◆ What to do
Search the records for "href". Copy every line where it appears.

◆ Provided records
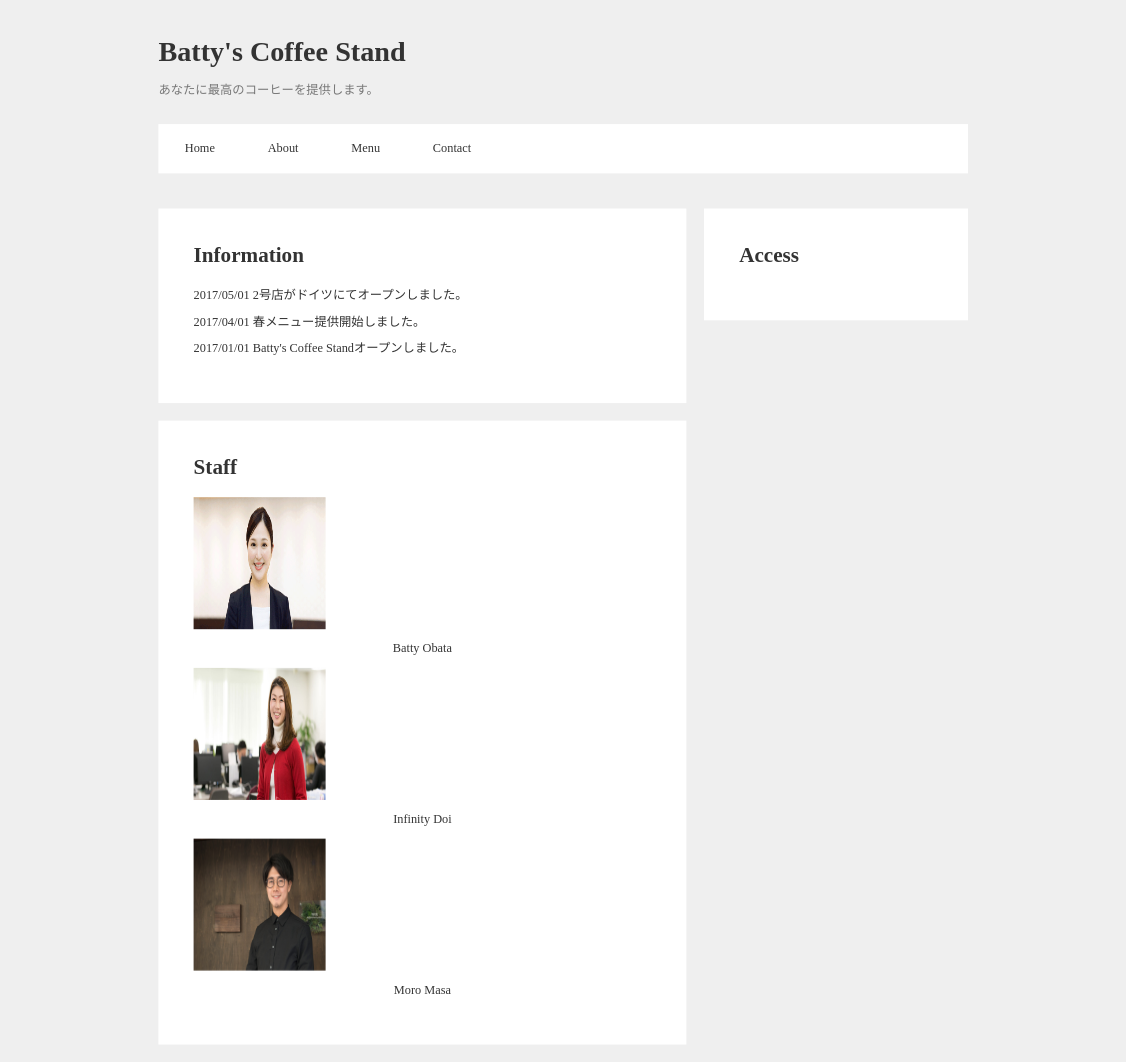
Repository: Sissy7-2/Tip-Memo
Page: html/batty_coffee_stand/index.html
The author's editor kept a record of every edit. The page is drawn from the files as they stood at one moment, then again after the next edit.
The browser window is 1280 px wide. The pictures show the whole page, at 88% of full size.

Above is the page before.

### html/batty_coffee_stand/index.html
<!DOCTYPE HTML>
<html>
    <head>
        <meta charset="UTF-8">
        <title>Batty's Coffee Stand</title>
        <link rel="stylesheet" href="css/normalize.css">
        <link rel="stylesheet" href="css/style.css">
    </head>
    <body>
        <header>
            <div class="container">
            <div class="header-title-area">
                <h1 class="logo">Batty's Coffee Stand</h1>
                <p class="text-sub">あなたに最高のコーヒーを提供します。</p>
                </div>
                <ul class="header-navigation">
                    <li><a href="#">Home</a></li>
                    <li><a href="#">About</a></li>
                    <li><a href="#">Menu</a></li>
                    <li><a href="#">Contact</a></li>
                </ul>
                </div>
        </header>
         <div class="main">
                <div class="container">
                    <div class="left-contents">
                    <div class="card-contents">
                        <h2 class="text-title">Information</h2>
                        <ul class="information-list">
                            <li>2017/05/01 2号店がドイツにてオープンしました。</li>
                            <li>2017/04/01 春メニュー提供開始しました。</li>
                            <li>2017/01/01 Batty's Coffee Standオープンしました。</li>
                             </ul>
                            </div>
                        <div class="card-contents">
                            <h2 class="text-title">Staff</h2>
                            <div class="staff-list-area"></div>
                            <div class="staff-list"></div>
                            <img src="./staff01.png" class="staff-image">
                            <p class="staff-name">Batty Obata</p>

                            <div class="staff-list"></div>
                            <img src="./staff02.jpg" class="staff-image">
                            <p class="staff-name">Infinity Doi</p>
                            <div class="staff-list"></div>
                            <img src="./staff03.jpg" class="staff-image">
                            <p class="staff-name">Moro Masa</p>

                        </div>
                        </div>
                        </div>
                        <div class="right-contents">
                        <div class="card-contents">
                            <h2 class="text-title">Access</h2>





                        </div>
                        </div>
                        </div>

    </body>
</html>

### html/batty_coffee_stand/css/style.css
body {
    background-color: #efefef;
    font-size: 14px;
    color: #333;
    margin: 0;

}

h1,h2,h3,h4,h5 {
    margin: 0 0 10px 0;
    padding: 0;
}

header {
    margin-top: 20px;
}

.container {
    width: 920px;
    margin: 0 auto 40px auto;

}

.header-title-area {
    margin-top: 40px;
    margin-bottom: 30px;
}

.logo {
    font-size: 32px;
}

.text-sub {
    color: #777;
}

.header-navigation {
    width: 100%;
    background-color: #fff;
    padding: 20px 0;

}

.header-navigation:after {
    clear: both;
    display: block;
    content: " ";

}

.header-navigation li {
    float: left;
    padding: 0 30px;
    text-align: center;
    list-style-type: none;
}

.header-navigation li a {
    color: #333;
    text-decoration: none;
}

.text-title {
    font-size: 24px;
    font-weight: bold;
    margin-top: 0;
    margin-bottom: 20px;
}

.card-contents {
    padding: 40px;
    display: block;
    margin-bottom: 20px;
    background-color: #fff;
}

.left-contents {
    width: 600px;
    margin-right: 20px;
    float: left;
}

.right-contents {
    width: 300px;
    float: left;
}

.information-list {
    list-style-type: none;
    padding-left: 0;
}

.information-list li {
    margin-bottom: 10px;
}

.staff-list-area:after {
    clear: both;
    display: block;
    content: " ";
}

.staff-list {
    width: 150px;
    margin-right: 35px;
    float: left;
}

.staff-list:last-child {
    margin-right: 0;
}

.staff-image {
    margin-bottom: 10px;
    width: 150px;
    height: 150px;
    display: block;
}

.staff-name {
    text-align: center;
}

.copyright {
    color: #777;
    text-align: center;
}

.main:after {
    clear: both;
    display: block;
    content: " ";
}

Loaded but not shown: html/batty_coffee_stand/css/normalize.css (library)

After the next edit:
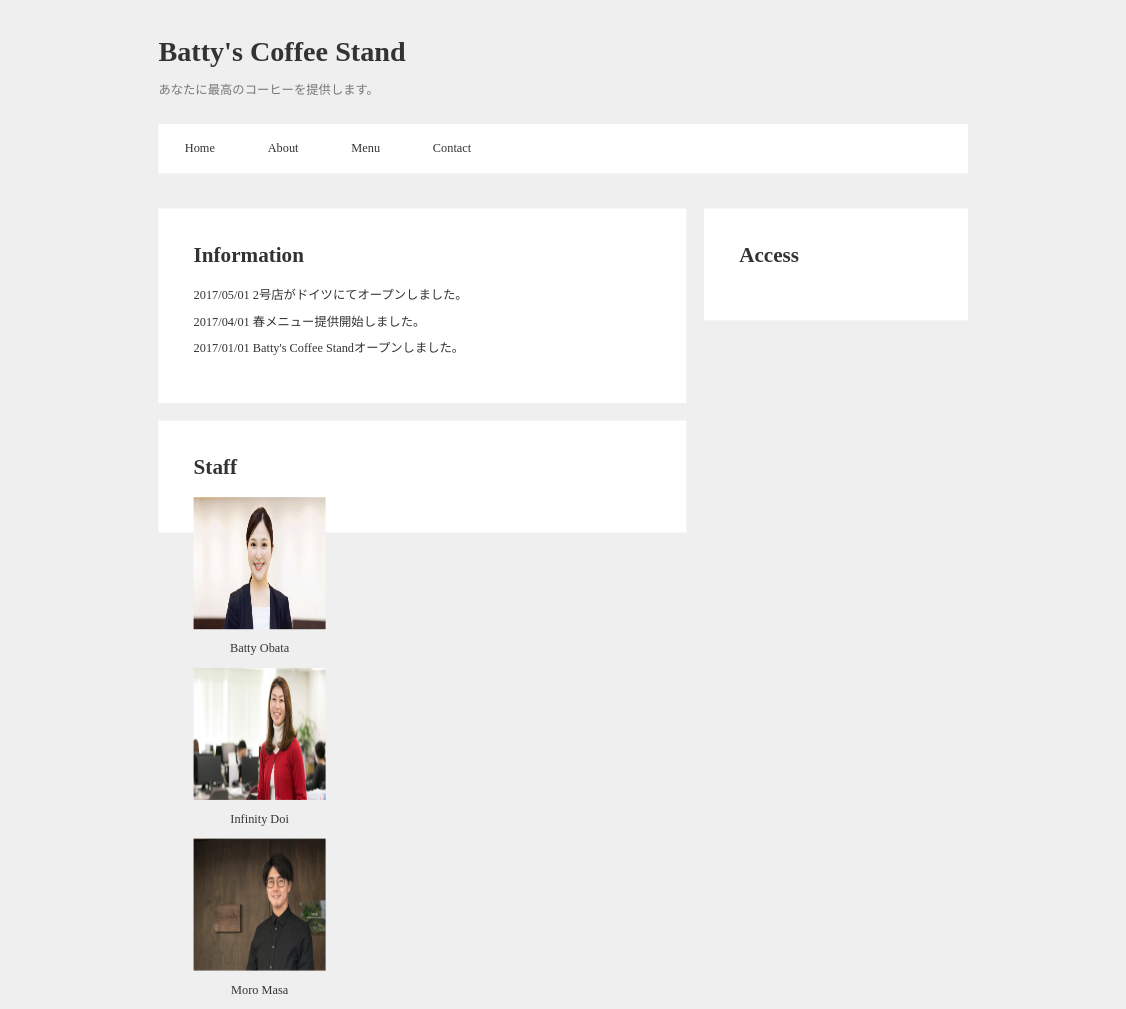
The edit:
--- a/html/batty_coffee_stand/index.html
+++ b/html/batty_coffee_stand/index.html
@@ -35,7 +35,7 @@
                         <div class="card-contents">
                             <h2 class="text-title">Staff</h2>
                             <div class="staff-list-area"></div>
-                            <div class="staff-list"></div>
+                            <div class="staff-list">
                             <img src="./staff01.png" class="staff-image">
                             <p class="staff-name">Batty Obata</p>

* * *

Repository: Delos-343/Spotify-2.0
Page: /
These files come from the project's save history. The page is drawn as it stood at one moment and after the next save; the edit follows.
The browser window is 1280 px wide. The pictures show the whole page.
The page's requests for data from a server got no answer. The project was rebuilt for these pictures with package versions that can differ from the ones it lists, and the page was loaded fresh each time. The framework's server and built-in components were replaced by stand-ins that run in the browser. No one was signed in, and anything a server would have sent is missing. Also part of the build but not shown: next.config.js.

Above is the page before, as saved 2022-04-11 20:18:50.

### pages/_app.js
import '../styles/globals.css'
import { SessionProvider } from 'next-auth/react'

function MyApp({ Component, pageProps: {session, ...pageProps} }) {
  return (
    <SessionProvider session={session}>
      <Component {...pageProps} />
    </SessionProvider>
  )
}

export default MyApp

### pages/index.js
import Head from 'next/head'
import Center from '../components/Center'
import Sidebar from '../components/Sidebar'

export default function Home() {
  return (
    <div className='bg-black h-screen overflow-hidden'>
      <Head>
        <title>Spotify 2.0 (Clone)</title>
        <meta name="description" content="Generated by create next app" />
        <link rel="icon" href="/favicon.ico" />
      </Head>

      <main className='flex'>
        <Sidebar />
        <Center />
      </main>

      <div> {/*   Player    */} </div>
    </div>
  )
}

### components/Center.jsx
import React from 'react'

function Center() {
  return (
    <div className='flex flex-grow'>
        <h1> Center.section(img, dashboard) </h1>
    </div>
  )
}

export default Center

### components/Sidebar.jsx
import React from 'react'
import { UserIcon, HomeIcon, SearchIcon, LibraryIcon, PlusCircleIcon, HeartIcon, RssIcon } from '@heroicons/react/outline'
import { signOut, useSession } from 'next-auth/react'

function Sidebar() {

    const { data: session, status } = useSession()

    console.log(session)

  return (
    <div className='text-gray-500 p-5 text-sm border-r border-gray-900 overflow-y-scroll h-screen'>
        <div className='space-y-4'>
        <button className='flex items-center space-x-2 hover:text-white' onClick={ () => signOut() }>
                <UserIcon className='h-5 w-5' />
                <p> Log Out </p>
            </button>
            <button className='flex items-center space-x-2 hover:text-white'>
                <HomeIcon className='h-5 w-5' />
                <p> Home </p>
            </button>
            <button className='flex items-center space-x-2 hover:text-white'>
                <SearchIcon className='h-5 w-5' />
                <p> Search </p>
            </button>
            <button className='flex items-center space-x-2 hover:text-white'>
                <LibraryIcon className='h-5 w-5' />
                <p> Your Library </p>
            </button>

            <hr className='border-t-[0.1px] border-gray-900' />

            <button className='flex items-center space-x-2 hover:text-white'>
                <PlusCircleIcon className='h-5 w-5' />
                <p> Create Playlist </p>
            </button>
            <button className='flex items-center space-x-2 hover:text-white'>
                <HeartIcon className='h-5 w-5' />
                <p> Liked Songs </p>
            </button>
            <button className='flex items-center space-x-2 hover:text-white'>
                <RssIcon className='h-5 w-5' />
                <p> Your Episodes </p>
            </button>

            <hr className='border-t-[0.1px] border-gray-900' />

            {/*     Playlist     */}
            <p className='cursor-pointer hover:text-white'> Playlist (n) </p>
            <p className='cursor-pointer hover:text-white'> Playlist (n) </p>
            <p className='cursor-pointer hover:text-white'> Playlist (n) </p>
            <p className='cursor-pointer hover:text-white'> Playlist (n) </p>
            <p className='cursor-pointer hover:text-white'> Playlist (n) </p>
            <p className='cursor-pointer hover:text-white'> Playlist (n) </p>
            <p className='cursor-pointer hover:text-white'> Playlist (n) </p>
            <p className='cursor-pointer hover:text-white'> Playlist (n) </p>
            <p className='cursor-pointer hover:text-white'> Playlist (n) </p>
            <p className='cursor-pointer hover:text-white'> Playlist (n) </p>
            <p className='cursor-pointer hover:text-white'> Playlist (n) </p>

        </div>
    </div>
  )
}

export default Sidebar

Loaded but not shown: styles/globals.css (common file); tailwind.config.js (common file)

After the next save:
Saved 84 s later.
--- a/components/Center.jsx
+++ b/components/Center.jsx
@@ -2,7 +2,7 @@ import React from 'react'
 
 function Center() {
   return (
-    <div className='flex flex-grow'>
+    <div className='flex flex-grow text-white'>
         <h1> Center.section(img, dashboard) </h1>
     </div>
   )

◆ Exercise result
        <link rel="stylesheet" href="css/normalize.css">
        <link rel="stylesheet" href="css/style.css">
                    <li><a href="#">Home</a></li>
                    <li><a href="#">About</a></li>
                    <li><a href="#">Menu</a></li>
                    <li><a href="#">Contact</a></li>
        <link rel="icon" href="/favicon.ico" />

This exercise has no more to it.